Next Saturday 29 February is a leap day. A leap day is an extra day added to every fourth year to keep the calendar in line with the solar year. Since we only have one 29 February every four years, it is a day worthy of celebration. Here are some ideas to get you started.
20 Fun facts about leap years
- A leap year occurs once every four years.
- A leap year has 366 days instead of the 365 days of other years.
- The extra day added to a leap year is 29 February.
- The extra day is added to keep the calendar year in line with the seasons and astronomical calendar.
- The number of leap years are all divisible by 4; for example, 2000, 2004, 2008, 2012, 2016, 2020, 2024, 2028.
- However, although all hundred years are divisible by 4, not all hundred years are leap years.
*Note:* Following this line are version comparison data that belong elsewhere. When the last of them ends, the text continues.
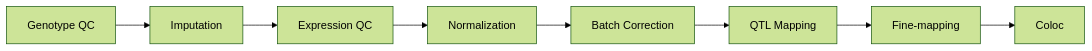
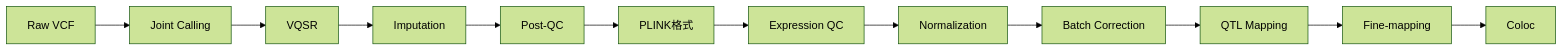
One commit to cupcake777/cupcake777.github.io changed the diagram in cc-site/content/notes/qtl-pipeline-guide.md. Above: the diagram before and after it, drawn with Mermaid (forest theme). The commit also changed other lines of this file and 4 other files, not shown here.

Commit message:
add code blocks, mermaid diagrams, and technical substance back to notes

````diff
--- a/cc-site/content/notes/qtl-pipeline-guide.md
+++ b/cc-site/content/notes/qtl-pipeline-guide.md
@@ -15,10 +11,14 @@
 ```mermaid
 flowchart LR
-    A[Genotype QC] --> B[Imputation]
-    B --> C[Expression QC]
-    C --> D[Normalization]
-    D --> E[Batch Correction]
-    E --> F[QTL Mapping]
-    F --> G[Fine-mapping]
-    G --> H[Coloc]
+    A[Raw VCF] --> B[Joint Calling]
+    B --> C[VQSR]
+    C --> D[Imputation]
+    D --> E[Post-QC]
+    E --> F[PLINK格式]
+    F --> G[Expression QC]
+    G --> H[Normalization]
+    H --> I[Batch Correction]
+    I --> J[QTL Mapping]
+    J --> K[Fine-mapping]
+    K --> L[Coloc]
 ```
````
Hundred years are only leap years if they are divisible by 400. So, while 2000 was a leap year, the next hundred year to be a leap year will be 2400.
- Leap years were first introduced by Julius Caesar over 2000 years ago with the Julian calendar. His rule was to add a leap day to every year that was divisible by 4.
- The leap year as we now know it, with the hundred year rule, was introduced by Pope Gregory VIII in 1582. In that year, Pope Gregory had to remove ten days from calendar to keep it in sync with the solar year. The calendar we still use, the Gregorian Calendar, is named after him.
Continue reading: Leap into learning with leap year fun – readilearn